As the Rev. Susan McCann stood outside a public library in Springfield, Mo., last year, she did her best to persuade passers-by to sign an initiative to ban high-cost payday loans. But it was difficult to keep her composure, she remembers. A man was shouting in her face.
Short-term lenders make big profits in Missouri. QC, which mostly does business as Quik Cash, has 101 outlets in Missouri and in 2012, one-third of the company's profits came from the state, twice as much as from California, its second-most profitable state.
Payday lenders are notorious for their sky high interest rates, and the people who use these storefront creditors are oftentimes the ones least able to pay.
In the first part of Wednesday's Up to Date, Steve Kraske talks with ProPublica reporter Paul Kiel about the situation in Missouri, where attempts to regulate these businesses—such as capping interest rates—keep getting defeated.
Payday loan shops provide small, short-term loans. A typical loan ranges in size from $100 to $500, and must be repaid within two weeks. The industry contends that such loans help people pay for unforeseen expenses.
But many people believe that such loans are harmful because of the amount of interest charged. In the state of Missouri, the average APR on payday loans is above 400%.

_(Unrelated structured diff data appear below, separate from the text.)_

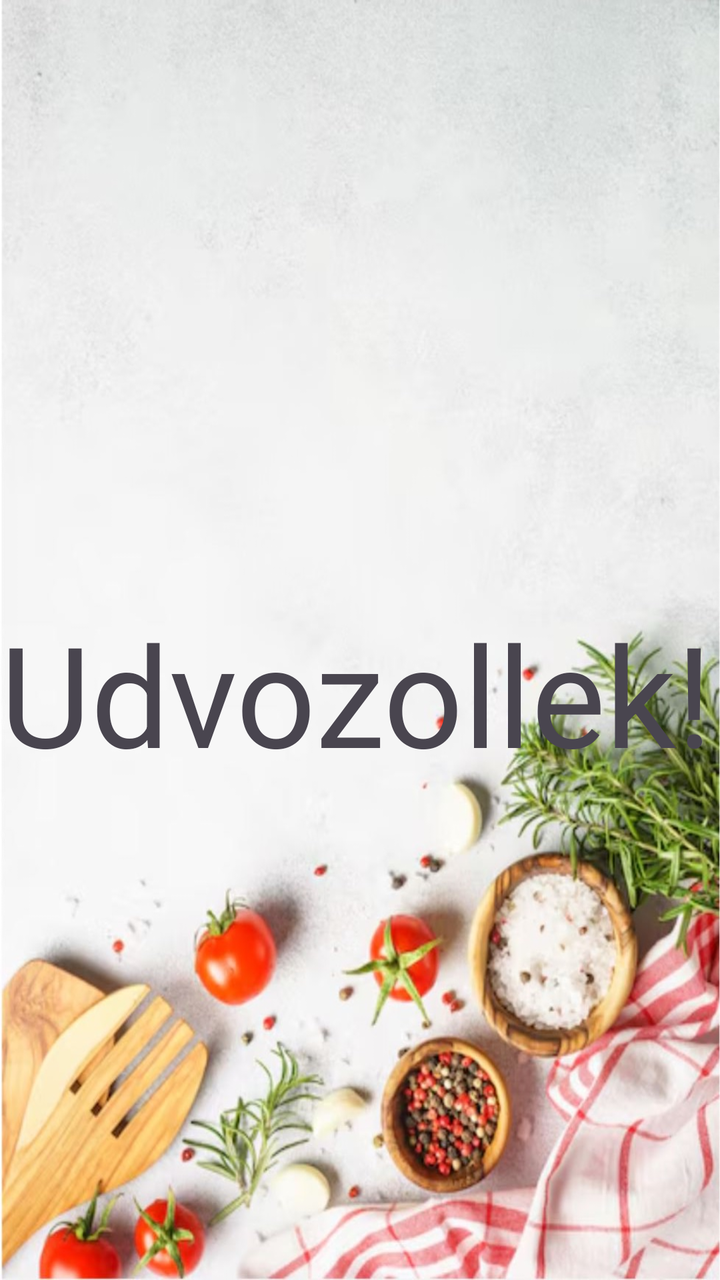
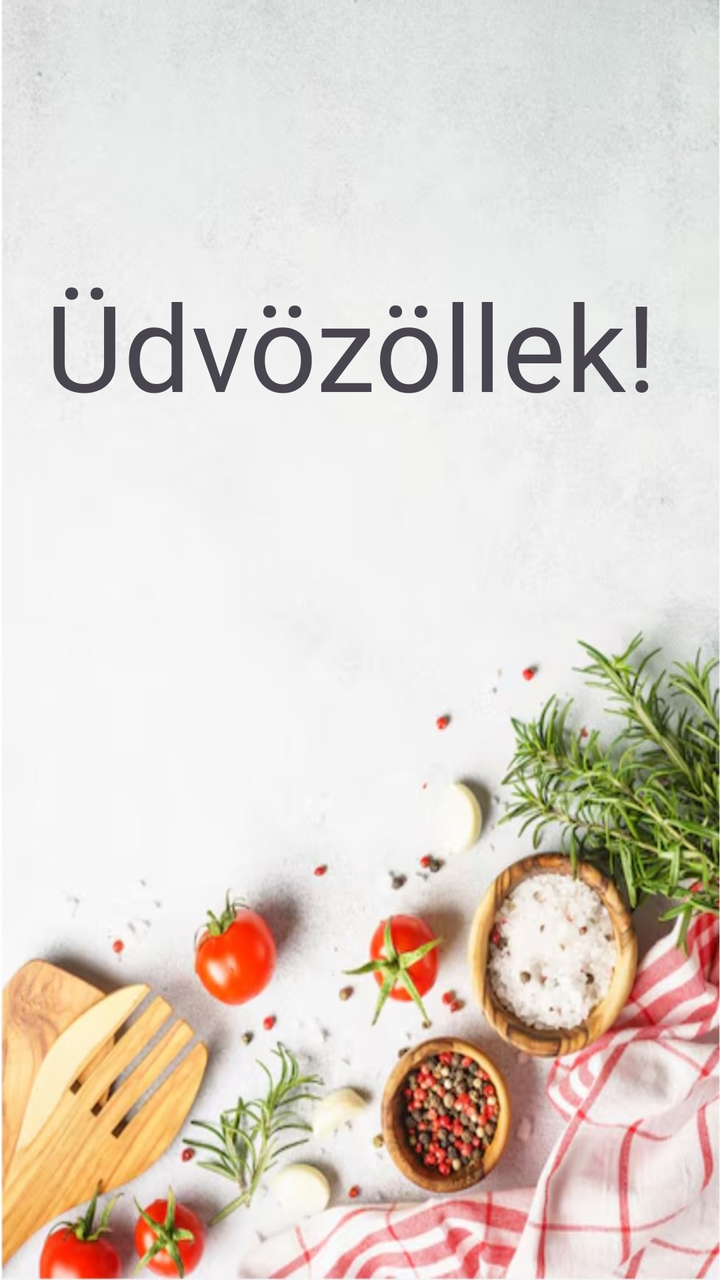

Before-and-after screenshots of an Android layout around one commit, followed by the original layout XML and the change that was made.
<!-- AndroidManifest.xml: application theme Theme.RecipesApp -->
<!-- res/layout/activity_splash_screen.xml -->
<?xml version="1.0" encoding="utf-8"?>
<androidx.constraintlayout.widget.ConstraintLayout xmlns:android="http://schemas.android.com/apk/res/android"
    xmlns:app="http://schemas.android.com/apk/res-auto"
    xmlns:tools="http://schemas.android.com/tools"
    android:id="@+id/main"
    android:background="@mipmap/recipe_bg"
    android:layout_width="match_parent"
    android:layout_height="match_parent"
    tools:context=".activities.SplashScreenActivity">

    


    <TextView
        android:id="@+id/textView"
        android:layout_width="wrap_content"
        android:layout_height="wrap_content"
        android:layout_marginTop="300dp"
        android:ems="10"
        android:text="@string/Welcome"
        android:textSize="70dp"
        app:layout_constraintBottom_toBottomOf="parent"
        app:layout_constraintEnd_toEndOf="parent"
        app:layout_constraintHorizontal_bias="0.0"
        app:layout_constraintStart_toStartOf="parent"
        app:layout_constraintTop_toTopOf="parent"
        app:layout_constraintVertical_bias="0.0"

        />


</androidx.constraintlayout.widget.ConstraintLayout>
<!-- resources referenced by this layout -->
<resources>
  <!-- mipmap recipe_bg: jpg bitmap (mipmap-hdpi, 219934 bytes) -->
  <string name="Welcome">Udvozollek!</string>
  <style name="Theme.RecipesApp" parent="Base.Theme.RecipesApp" />
  <style name="Base.Theme.RecipesApp" parent="Theme.Material3.DayNight.NoActionBar">
          
          
      </style>
</resources>

<!-- the commit's change to res/layout/activity_splash_screen.xml (unified diff, before → after) -->
@@ -13,18 +13,16 @@
 
     <TextView
         android:id="@+id/textView"
-        android:layout_width="wrap_content"
-        android:layout_height="wrap_content"
-        android:layout_marginTop="300dp"
+        android:layout_width="315dp"
+        android:layout_height="70dp"
         android:ems="10"
         android:text="@string/Welcome"
-        android:textSize="70dp"
+        android:textSize="60dp"
         app:layout_constraintBottom_toBottomOf="parent"
         app:layout_constraintEnd_toEndOf="parent"
-        app:layout_constraintHorizontal_bias="0.0"
         app:layout_constraintStart_toStartOf="parent"
         app:layout_constraintTop_toTopOf="parent"
-        app:layout_constraintVertical_bias="0.0"
+        app:layout_constraintVertical_bias="0.232"
 
         />
 
<!-- resource entries referenced after the edit -->
@@ -1,7 +1,7 @@
 <!-- resources referenced by this layout -->
 <resources>
   <!-- mipmap recipe_bg: jpg bitmap (mipmap-hdpi, 219934 bytes) -->
-  <string name="Welcome">Udvozollek!</string>
+  <string name="Welcome">Üdvözöllek!</string>
   <style name="Theme.RecipesApp" parent="Base.Theme.RecipesApp" />
   <style name="Base.Theme.RecipesApp" parent="Theme.Material3.DayNight.NoActionBar">
           
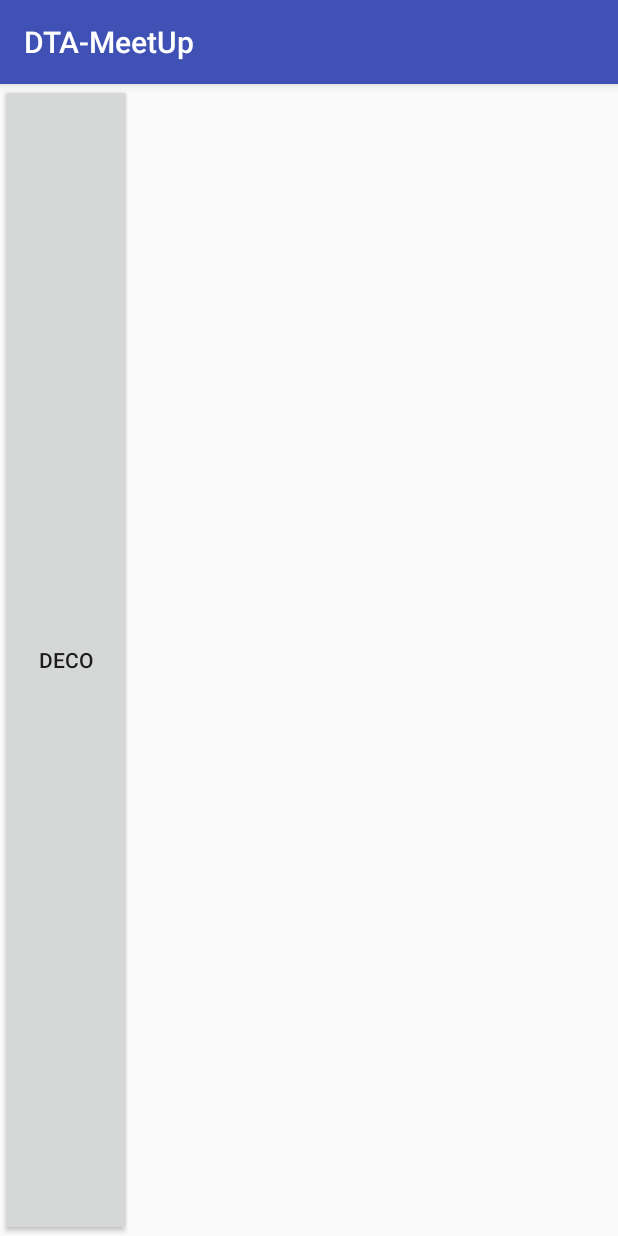
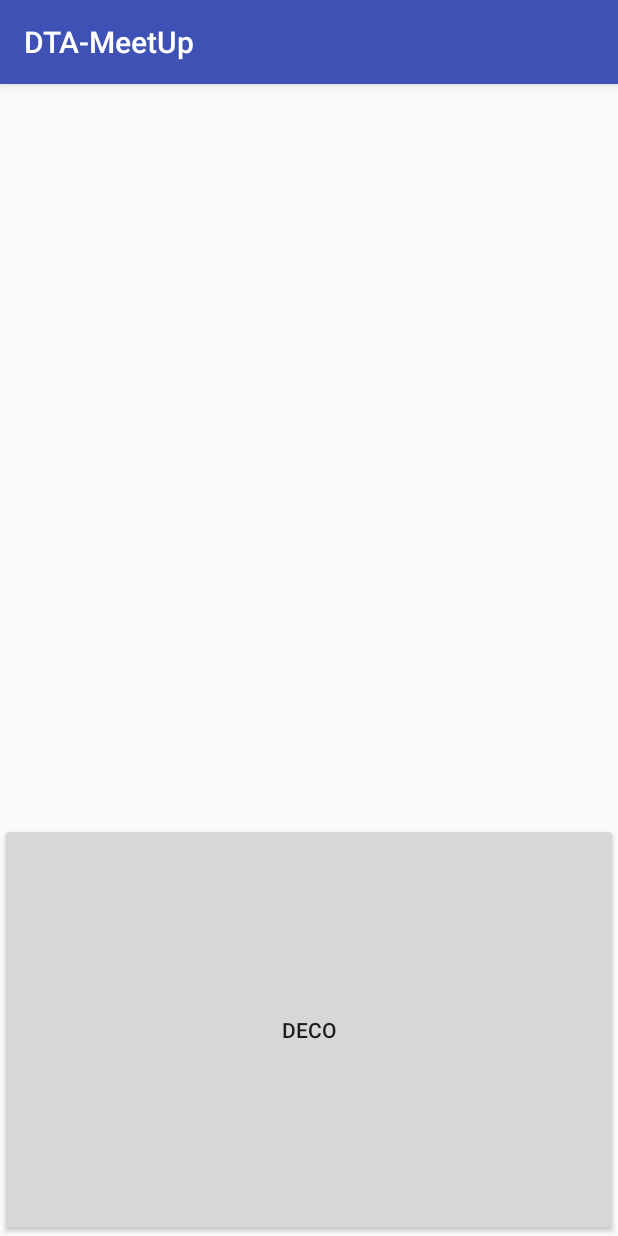
Before and after one commit to DTAMeetUp/App-DTAMeetUp, an Android app: the screen it shows after launch once a user with an empty profile is signed in (MainActivity), on a phone screen of 412 x 824 dp. Run offline under Robolectric (Android 15) with nearby library versions, the phone set to English and light mode, and no system bars; our stand-ins replace Firebase (no records; nobody signed in at launch, a user with empty details on screens opened directly); libraries missing offline, so code that uses them is left out: com.facebook, com.facebook.appevents, com.facebook.login; 6 statements that could not run were skipped.

Commit message:
Cleaning the code

```diff
--- a/app/src/main/java/fr/dta/formtion/dta_meetup/LoginActivity.java
+++ b/app/src/main/java/fr/dta/formtion/dta_meetup/LoginActivity.java
@@ -15,13 +15,10 @@ import com.facebook.AccessToken;
 import com.facebook.CallbackManager;
 import com.facebook.FacebookCallback;
 import com.facebook.FacebookException;
-import com.facebook.login.Login;
-import com.facebook.login.LoginManager;
 import com.facebook.login.LoginResult;
 import com.facebook.login.widget.LoginButton;
 import com.google.android.gms.auth.api.Auth;
 import com.google.android.gms.auth.api.signin.GoogleSignInAccount;
-import com.google.android.gms.auth.api.signin.GoogleSignInApi;
 import com.google.android.gms.auth.api.signin.GoogleSignInOptions;
 import com.google.android.gms.auth.api.signin.GoogleSignInResult;
 import com.google.android.gms.common.ConnectionResult;
@@ -52,11 +49,6 @@ public class LoginActivity extends AppCompatActivity implements
     @VisibleForTesting
     public ProgressDialog mProgressDialog;
 
-    private TextView mStatusTextView;
-    private TextView mDetailTextView;
-
-
-
     @Override
     protected void onCreate(Bundle savedInstanceState) {
         super.onCreate(savedInstanceState);
@@ -64,14 +56,11 @@ public class LoginActivity extends AppCompatActivity implements
         //Get firebase instance
         mAuth = FirebaseAuth.getInstance();
 
-
-        // Views
-        mStatusTextView = findViewById(R.id.status);
-        mDetailTextView = findViewById(R.id.details);
-
         //Google button
-        SignInButton signInButton = (SignInButton) findViewById(R.id.sign_in_button);
+        SignInButton signInButton = findViewById(R.id.sign_in_button);
         signInButton.setSize(SignInButton.SIZE_STANDARD);
+        TextView textView = (TextView) signInButton.getChildAt(0);
+        textView.setText("Se connecter");
         //Google button Listener
         findViewById(R.id.sign_in_button).setOnClickListener(this);
 
@@ -106,25 +95,6 @@ public class LoginActivity extends AppCompatActivity implements
         AppEventsLogger.activateApp(this);
 
         callbackManager = CallbackManager.Factory.create();
-
-        LoginManager.getInstance().registerCallback(callbackManager,
-                new FacebookCallback<LoginResult>() {
-                    @Override
-                    public void onSuccess(LoginResult loginResult) {
-                        // App code
-                    }
-
-                    @Override
-                    public void onCancel() {
-                        // App code
-                    }
-
-                    @Override
-                    public void onError(FacebookException exception) {
-                        // App code
-                    }
-                });
-
         LoginButton loginButton = findViewById(R.id.facebook_login_button);
         loginButton.setReadPermissions("email", "public_profile");
         loginButton.registerCallback(callbackManager, new FacebookCallback<LoginResult>() {
@@ -137,13 +107,11 @@ public class LoginActivity extends AppCompatActivity implements
             @Override
             public void onCancel() {
                 Log.d(TAG, "facebook:onCancel");
-                // ...
             }
 
             @Override
             public void onError(FacebookException error) {
                 Log.d(TAG, "facebook:onError", error);
-                // ...
             }
         });
     }
@@ -152,15 +120,13 @@ public class LoginActivity extends AppCompatActivity implements
     public void onClick(View v) {
         int i = v.getId();
         if (i == R.id.sign_in_button) {
-            signIn();
+            googleSignIn();
         }
     }
-    // [START signin]
-    private void signIn() {
+    private void googleSignIn() {
         Intent signInIntent = Auth.GoogleSignInApi.getSignInIntent(mGoogleApiClient);
         startActivityForResult(signInIntent, RC_SIGN_IN);
     }
-    // [END signin]
 
     @Override
     public void onActivityResult(int requestCode, int resultCode, Intent data) {
@@ -168,7 +134,6 @@ public class LoginActivity extends AppCompatActivity implements
 
         // Facebook
         callbackManager.onActivityResult(requestCode, resultCode, data);
-
 
         //Google
         // Result returned from launching the Intent from GoogleSignInApi.getSignInIntent(...);
@@ -179,17 +144,14 @@ public class LoginActivity extends AppCompatActivity implements
                 GoogleSignInAccount account = result.getSignInAccount();
                 firebaseAuthWithGoogle(account);
             } else {
+                Toast.makeText(this, "un problème est survenu", Toast.LENGTH_LONG).show();
                 // Google Sign In failed, update UI appropriately
-                // [START_EXCLUDE]
-                updateUI(null);
-                // [END_EXCLUDE]
             }
         }
     }
 
     private void handleFacebookAccessToken(AccessToken token) {
         Log.d(TAG, "handleFacebookAccessToken:" + token);
-
         AuthCredential credential = FacebookAuthProvider.getCredential(token.getToken());
         mAuth.signInWithCredential(credential)
                 .addOnCompleteListener(this, new OnCompleteListener<AuthResult>() {
@@ -199,13 +161,13 @@ public class LoginActivity extends AppCompatActivity implements
                             // Sign in success, update UI with the signed-in user's information
                             Log.d(TAG, "signInWithCredential:success");
                             FirebaseUser user = mAuth.getCurrentUser();
-                            updateUI(user);
+                            Intent goToEventList  = new Intent(LoginActivity.this, MainActivity.class);
+                            startActivity(goToEventList);
                         } else {
                             // If sign in fails, display a message to the user.
                             Log.w(TAG, "signInWithCredential:failure", task.getException());
                             Toast.makeText(LoginActivity.this, "Authentication failed.",
                                     Toast.LENGTH_SHORT).show();
-                            updateUI(null);
                         }
                     }
                 });
@@ -214,10 +176,7 @@ public class LoginActivity extends AppCompatActivity implements
     // [START auth_with_google]
     private void firebaseAuthWithGoogle(GoogleSignInAccount acct) {
         Log.d(TAG, "firebaseAuthWithGoogle:" + acct.getId());
-        // [START_EXCLUDE silent]
         showProgressDialog();
-        // [END_EXCLUDE]
-
         AuthCredential credential = GoogleAuthProvider.getCredential(acct.getIdToken(), null);
         mAuth.signInWithCredential(credential)
                 .addOnCompleteListener(this, new OnCompleteListener<AuthResult>() {
@@ -235,11 +194,8 @@ public class LoginActivity extends AppCompatActivity implements
                             Log.w(TAG, "signInWithCredential:failure", task.getException());
                             Toast.makeText(LoginActivity.this, "Authentication failed.",
                                     Toast.LENGTH_SHORT).show();
-                            updateUI(null);
                         }
-                        // [START_EXCLUDE]
                         hideProgressDialog();
-                        // [END_EXCLUDE]
                     }
                 });
     }
@@ -247,17 +203,6 @@ public class LoginActivity extends AppCompatActivity implements
 
 
 
-    private void updateUI(FirebaseUser user) {
-        hideProgressDialog();
-        if (user != null) {
-            mStatusTextView.setText(getString(R.string.google_status_fmt, user.getEmail()));
-            mDetailTextView.setText(getString(R.string.firebase_status_fmt, user.getUid()));
-            findViewById(R.id.sign_in_button).setVisibility(View.GONE);
-        } else {
-            mDetailTextView.setText(null);
-            findViewById(R.id.sign_in_button).setVisibility(View.VISIBLE);
-        }
-    }
 
     @Override
     public void onConnectionFailed(@NonNull ConnectionResult connectionResult) {
@@ -267,21 +212,15 @@ public class LoginActivity extends AppCompatActivity implements
         Toast.makeText(this, "Google Play Services error.", Toast.LENGTH_SHORT).show();
     }
 
-
     @Override
     public void onStart() {
         super.onStart();
         // Check if user is signed in (non-null) and update UI accordingly.
         FirebaseUser currentUser = mAuth.getCurrentUser();
-        updateUI(currentUser);
         if(currentUser!=null){
-
-
             Log.d("On start","le user est " + currentUser.getEmail());
-
-                Intent goToEventList  = new Intent(this, MainActivity.class);
-                startActivity(goToEventList);
-
+            Intent goToEventList  = new Intent(this, MainActivity.class);
+            startActivity(goToEventList);
         }
 
     }
@@ -293,8 +232,6 @@ public class LoginActivity extends AppCompatActivity implements
         }
         hideProgressDialog();
     }
-
-
 
     // Chargement
     public void showProgressDialog() {
--- a/app/src/main/java/fr/dta/formtion/dta_meetup/MainActivity.java
+++ b/app/src/main/java/fr/dta/formtion/dta_meetup/MainActivity.java
@@ -8,23 +8,21 @@ import android.os.Bundle;
 import android.util.Log;
 import android.view.View;
 import android.widget.Button;
+import android.widget.TextView;
 
 import com.facebook.FacebookSdk;
 import com.facebook.login.LoginManager;
-import com.google.android.gms.auth.api.Auth;
-import com.google.android.gms.auth.api.signin.GoogleSignInOptions;
 import com.google.android.gms.common.api.GoogleApiClient;
-import com.google.android.gms.common.api.ResultCallback;
-import com.google.android.gms.common.api.Status;
 import com.google.firebase.auth.FirebaseAuth;
 import com.google.firebase.auth.FirebaseUser;
 
 public class MainActivity extends AppCompatActivity {
 
-    Button disconnectButton;
+    private Button disconnectButton;
     private FirebaseAuth mAuth;
-    private GoogleApiClient mGoogleApiClient;
-    public Context mContext;
+    private TextView userName;
+    private TextView userMail;
+    private FirebaseUser currentUser;
 
     @Override
     protected void onCreate(Bundle savedInstanceState) {
@@ -32,8 +30,23 @@ public class MainActivity extends AppCompatActivity {
         setContentView(R.layout.activity_main);
         //Get firebase instance
         mAuth = FirebaseAuth.getInstance();
+        currentUser = mAuth.getCurrentUser();
 
-        disconnectButton = (Button) findViewById(R.id.disconnectButton);
+        userName = findViewById(R.id.nomTextView);
+        userMail = findViewById(R.id.mailTextView);
+
+        if (FirebaseAuth.getInstance().getCurrentUser() == null) {
+            Intent intent = new Intent(MainActivity.this, LoginActivity.class);
+            startActivity(intent);
+        }
+        else{
+            userMail.setText(currentUser.getEmail());
+            userName.setText(currentUser.getDisplayName());
+        }
+
+
+
+        disconnectButton = findViewById(R.id.disconnectButton);
         disconnectButton.setOnClickListener(new View.OnClickListener() {
             @Override
             public void onClick(View view) {
@@ -51,15 +64,11 @@ public class MainActivity extends AppCompatActivity {
             });
 
 
-
-
-
     }
     @Override
     public void onStart() {
         super.onStart();
         // Check if user is signed in (non-null) and update UI accordingly.
-        FirebaseUser currentUser = mAuth.getCurrentUser();
         Log.d("On start","le user est " + currentUser.getDisplayName());
     }
 }
--- a/app/src/main/res/layout/activity_main.xml
+++ b/app/src/main/res/layout/activity_main.xml
@@ -4,13 +4,39 @@
     android:layout_width="match_parent"
     android:layout_height="match_parent"
     android:orientation="vertical"
-    tools:context="fr.dta.formtion.dta_meetup.MainActivity">
+    tools:context="fr.dta.formtion.dta_meetup.MainActivity"
+    android:weightSum="3">
 
+
+    <LinearLayout
+        android:layout_width="match_parent"
+        android:layout_height="wrap_content"
+        android:orientation="vertical"
+        android:layout_weight="2">
+
+        <TextView
+            android:id="@+id/nomTextView"
+            android:layout_width="match_parent"
+            android:layout_height="wrap_content"
+            android:layout_gravity="center"
+            android:layout_weight="1"
+            android:gravity="center"
+            android:text="" />
+
+        <TextView
+            android:id="@+id/mailTextView"
+            android:layout_width="match_parent"
+            android:layout_height="wrap_content"
+            android:layout_gravity="center"
+            android:layout_weight="1"
+            android:gravity="center"
+            android:text="" />
+    </LinearLayout>
 
     <Button
         android:id="@+id/disconnectButton"
-        android:layout_width="wrap_content"
+        android:layout_width="match_parent"
         android:layout_height="wrap_content"
-        android:layout_weight="1"
-        android:text="@string/deco" />
+        android:text="@string/deco"
+        android:layout_weight="1"/>
 </LinearLayout>
--- a/app/src/main/res/values/strings.xml
+++ b/app/src/main/res/values/strings.xml
@@ -5,6 +5,8 @@
     <!-- Facebook Login -->
     <string name="facebook_app_id">1313522182110787</string>
     <string name="fb_login_protocol_scheme">fb1313522182110787</string>
+
+    <string name="buttonConnexion">Se connecter</string>
 
 
     <string name="google_status_fmt">Google User: %s</string>
```
Also changed, not shown: app/src/main/res/layout/activity_login.xml (+4 -26 lines).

Kansas City, MO – Missouri has some of the loosest regulations in the country for the payday loan industry. The state is home to almost 1300 payday loan operations, compared to neighboring states that report 500 or fewer payday loan businesses.